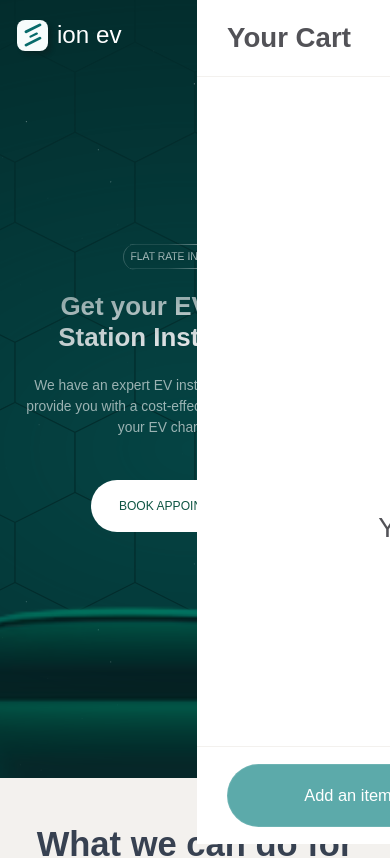
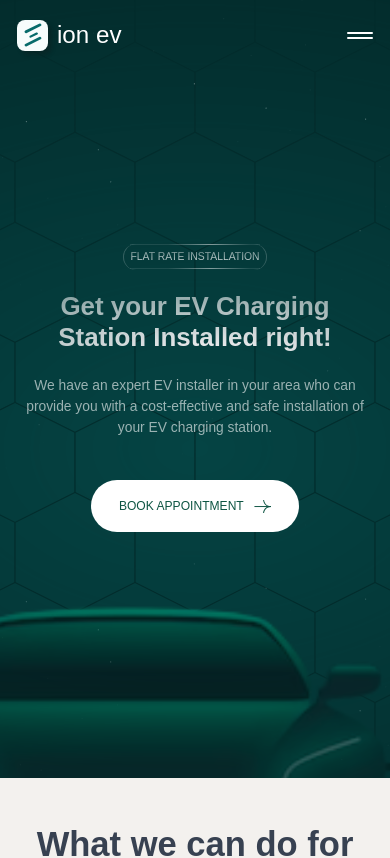
Before and after one commit to owlcode3/ion-ev, a React (Vite) app: page / in a window 390 px wide. Shown: the top 858 px of the page. Built offline with nearby package versions, Linux system fonts and the light colour scheme; a web font is replaced by a local one.

Commit message:
done with EmptyCart ui responsiveness

```diff
--- a/src/components/component/EmptyCart.tsx
+++ b/src/components/component/EmptyCart.tsx
@@ -12,8 +12,7 @@
       </div>
 
       <div className="empty-cart__box-2">
-        <img className="empty-cart__bag-icon" src="/Artwork.svg" alt="cancel icon" />
-        <span className="empty-cart__bag-text">Your bag is empty</span>
+        <img className="empty-cart__bag-icon" src="/artwork-and-text.svg" alt="cancel icon" />
       </div>
 
       <div className="empty-cart__box-3">
--- a/src/styles/components/cart.scss
+++ b/src/styles/components/cart.scss
@@ -2,9 +2,12 @@
   position: fixed;
   top: 0;
   right: -100%;
-  width: 67.5rem;
-  // width: 50%;
-  height: 100vh;
+  // width: 67.5rem;
+  width: 50%;
+  height: 100%;
   z-index: 99999;
   transition: right 0.5s ease-in-out;
+  @include media("<=phone") {
+    width: 100%;
+  }
 }
--- a/src/styles/components/emptyCart.scss
+++ b/src/styles/components/emptyCart.scss
@@ -12,6 +12,9 @@
   justify-content: space-between;
   padding: 2rem 3.5rem;
   border-bottom: 1px solid #f3f1ee;
+  @include media("<=55.9375em") {
+    padding: 2rem;
+  }
 }
 
 .empty-cart__heading {
@@ -31,6 +34,9 @@
   justify-content: space-between;
   flex-direction: column;
   padding: 2rem 3.5rem;
+  @include media("<=55.9375em") {
+    padding: 2rem;
+  }
 }
 
 .empty-cart__bag-text {
@@ -47,13 +53,17 @@
 .empty-cart__box-3 {
   @extend %center;
   justify-content: space-between;
+  gap: 2rem;
   padding: 2rem 3.5rem;
   border-top: 1px solid #f3f1ee;
+  @include media("<=55.9375em") {
+    padding: 2rem;
+    gap: 1rem;
+  }
 }
 
 .empty-cart__btn {
   @extend %center;
-  justify-content: space-around;
   width: 28rem;
   height: 7rem;
   padding: 3.5rem;
@@ -62,6 +72,16 @@
   background: #5caaaa;
   border: 1px solid rgba(255, 255, 255, 0.1);
   border-radius: $border;
+  @include media("<=55.9375em") {
+    // 895px
+    max-width: 28rem;
+  }
+
+  @include media("<=50.875em") {
+    // 814px
+    max-width: 50%;
+    font-size: 1.7rem;
+  }
 }
 
 .empty-cart__btn--2 {
```
Also changed, not shown: public/Artwork.svg (deleted), public/artwork-and-text.svg (added).
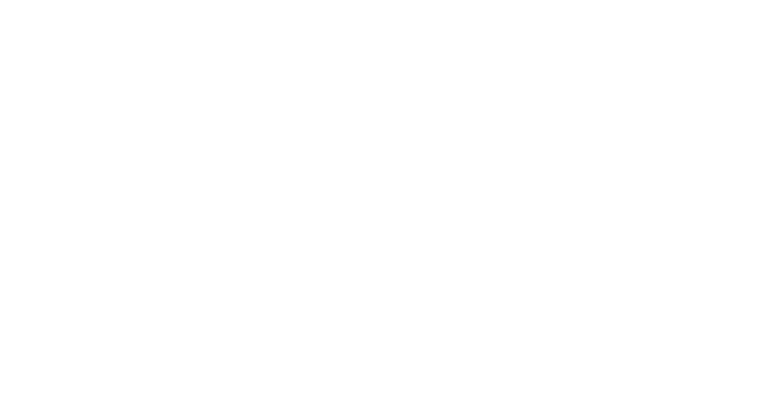
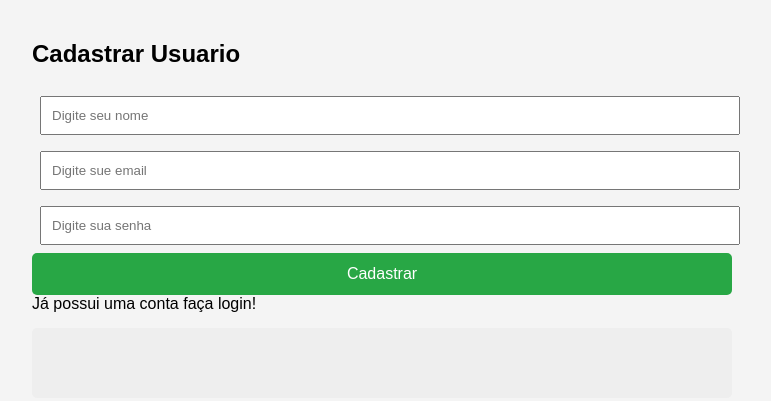
Before and after one commit to danieljoucoski/imc_front, a website: page cadastrar.html in a window 1280 px wide. Shown: the whole page, without its empty margins (258-1029 px from the left). Drawn offline with Linux system fonts and the light colour scheme.

Commit message:
cadastro funcionando

```diff
--- a/cadastrar.html
+++ b/cadastrar.html
@@ -0,0 +1,18 @@
+<html lang="en">
+<head>
+    <meta charset="UTF-8">
+    <meta name="viewport" content="width=device-width, initial-scale=1.0">
+    <title>Cadastrar</title>
+    <link rel="stylesheet" href="index.css">
+</head>
+<script src="index.js"></script>
+<body>
+    <h2>Cadastrar Usuario</h2>
+    <input type="text" id="nome" placeholder="Digite seu nome">
+    <input type="text" id="email" placeholder="Digite sue email">
+    <input type="text" id="senha" placeholder="Digite sua senha">
+    <button onclick="fazerCadastroUsuario()">Cadastrar</button>
+    <div class="cadastrar"onclick="  window.location.href='login.html'">Já possui uma conta faça login!</div>
+    <div class="resultado" id="resultadoCadastroUsuario"></div>
+</body>
+</html>
--- a/index.css
+++ b/index.css
@@ -64,3 +64,6 @@
     float: right;
     margin-right: 20px;
 }
+.cadastrar{
+    cursor: pointer;
+}
```
Also changed, not shown: login.html (+1 -1 lines).
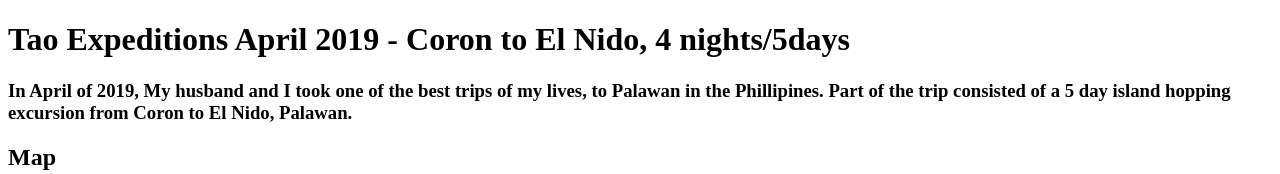
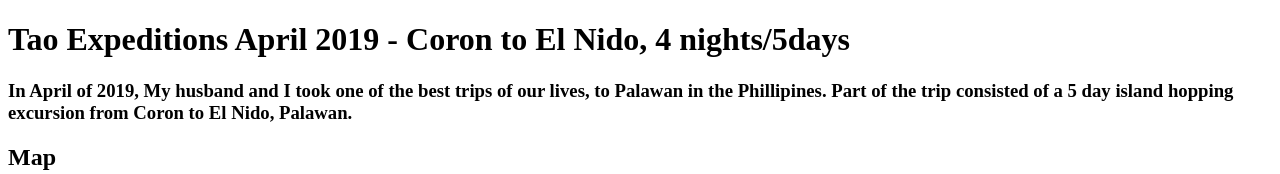
Before and after one commit to xfroggy/html-me-something, a plain HTML site: page index.html in a window 1280 px wide. Shown: the top 174 px of the page. Drawn offline with Linux system fonts and the light colour scheme.

Commit message:
Corrected spelling

```diff
--- a/index.html
+++ b/index.html
@@ -7,7 +7,7 @@
     <main>
         <header>
             <h1>Tao Expeditions April 2019 - Coron to El Nido, 4 nights/5days</h1>
-            <h3>In April of 2019, My husband and I took one of the best trips of my lives, to Palawan in the Phillipines.  Part of the trip consisted of a 5 day island hopping excursion from Coron to El Nido, Palawan.</h3>
+            <h3>In April of 2019, My husband and I took one of the best trips of our lives, to Palawan in the Phillipines.  Part of the trip consisted of a 5 day island hopping excursion from Coron to El Nido, Palawan.</h3>
 
         </header>
 
```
# # # #
To do
Keep the pictures out, and write out the rest of the data above word for word.

Reply to the exercise
Before and after one commit to owlcode3/ion-ev, a React (Vite) app: page / in a window 390 px wide. Shown: the top 858 px of the page. Built offline with nearby package versions, Linux system fonts and the light colour scheme; a web font is replaced by a local one.

Commit message:
done with EmptyCart ui responsiveness

```diff
--- a/src/components/component/EmptyCart.tsx
+++ b/src/components/component/EmptyCart.tsx
@@ -12,8 +12,7 @@
       </div>
 
       <div className="empty-cart__box-2">
-        <img className="empty-cart__bag-icon" src="/Artwork.svg" alt="cancel icon" />
-        <span className="empty-cart__bag-text">Your bag is empty</span>
+        <img className="empty-cart__bag-icon" src="/artwork-and-text.svg" alt="cancel icon" />
       </div>
 
       <div className="empty-cart__box-3">
--- a/src/styles/components/cart.scss
+++ b/src/styles/components/cart.scss
@@ -2,9 +2,12 @@
   position: fixed;
   top: 0;
   right: -100%;
-  width: 67.5rem;
-  // width: 50%;
-  height: 100vh;
+  // width: 67.5rem;
+  width: 50%;
+  height: 100%;
   z-index: 99999;
   transition: right 0.5s ease-in-out;
+  @include media("<=phone") {
+    width: 100%;
+  }
 }
--- a/src/styles/components/emptyCart.scss
+++ b/src/styles/components/emptyCart.scss
@@ -12,6 +12,9 @@
   justify-content: space-between;
   padding: 2rem 3.5rem;
   border-bottom: 1px solid #f3f1ee;
+  @include media("<=55.9375em") {
+    padding: 2rem;
+  }
 }
 
 .empty-cart__heading {
@@ -31,6 +34,9 @@
   justify-content: space-between;
   flex-direction: column;
   padding: 2rem 3.5rem;
+  @include media("<=55.9375em") {
+    padding: 2rem;
+  }
 }
 
 .empty-cart__bag-text {
@@ -47,13 +53,17 @@
 .empty-cart__box-3 {
   @extend %center;
   justify-content: space-between;
+  gap: 2rem;
   padding: 2rem 3.5rem;
   border-top: 1px solid #f3f1ee;
+  @include media("<=55.9375em") {
+    padding: 2rem;
+    gap: 1rem;
+  }
 }
 
 .empty-cart__btn {
   @extend %center;
-  justify-content: space-around;
   width: 28rem;
   height: 7rem;
   padding: 3.5rem;
@@ -62,6 +72,16 @@
   background: #5caaaa;
   border: 1px solid rgba(255, 255, 255, 0.1);
   border-radius: $border;
+  @include media("<=55.9375em") {
+    // 895px
+    max-width: 28rem;
+  }
+
+  @include media("<=50.875em") {
+    // 814px
+    max-width: 50%;
+    font-size: 1.7rem;
+  }
 }
 
 .empty-cart__btn--2 {
```
Also changed, not shown: public/Artwork.svg (deleted), public/artwork-and-text.svg (added).
Before and after one commit to danieljoucoski/imc_front, a website: page cadastrar.html in a window 1280 px wide. Shown: the whole page, without its empty margins (258-1029 px from the left). Drawn offline with Linux system fonts and the light colour scheme.

Commit message:
cadastro funcionando

```diff
--- a/cadastrar.html
+++ b/cadastrar.html
@@ -0,0 +1,18 @@
+<html lang="en">
+<head>
+    <meta charset="UTF-8">
+    <meta name="viewport" content="width=device-width, initial-scale=1.0">
+    <title>Cadastrar</title>
+    <link rel="stylesheet" href="index.css">
+</head>
+<script src="index.js"></script>
+<body>
+    <h2>Cadastrar Usuario</h2>
+    <input type="text" id="nome" placeholder="Digite seu nome">
+    <input type="text" id="email" placeholder="Digite sue email">
+    <input type="text" id="senha" placeholder="Digite sua senha">
+    <button onclick="fazerCadastroUsuario()">Cadastrar</button>
+    <div class="cadastrar"onclick="  window.location.href='login.html'">Já possui uma conta faça login!</div>
+    <div class="resultado" id="resultadoCadastroUsuario"></div>
+</body>
+</html>
--- a/index.css
+++ b/index.css
@@ -64,3 +64,6 @@
     float: right;
     margin-right: 20px;
 }
+.cadastrar{
+    cursor: pointer;
+}
```
Also changed, not shown: login.html (+1 -1 lines).
Before and after one commit to xfroggy/html-me-something, a plain HTML site: page index.html in a window 1280 px wide. Shown: the top 174 px of the page. Drawn offline with Linux system fonts and the light colour scheme.

Commit message:
Corrected spelling

```diff
--- a/index.html
+++ b/index.html
@@ -7,7 +7,7 @@
     <main>
         <header>
             <h1>Tao Expeditions April 2019 - Coron to El Nido, 4 nights/5days</h1>
-            <h3>In April of 2019, My husband and I took one of the best trips of my lives, to Palawan in the Phillipines.  Part of the trip consisted of a 5 day island hopping excursion from Coron to El Nido, Palawan.</h3>
+            <h3>In April of 2019, My husband and I took one of the best trips of our lives, to Palawan in the Phillipines.  Part of the trip consisted of a 5 day island hopping excursion from Coron to El Nido, Palawan.</h3>
 
         </header>
 
```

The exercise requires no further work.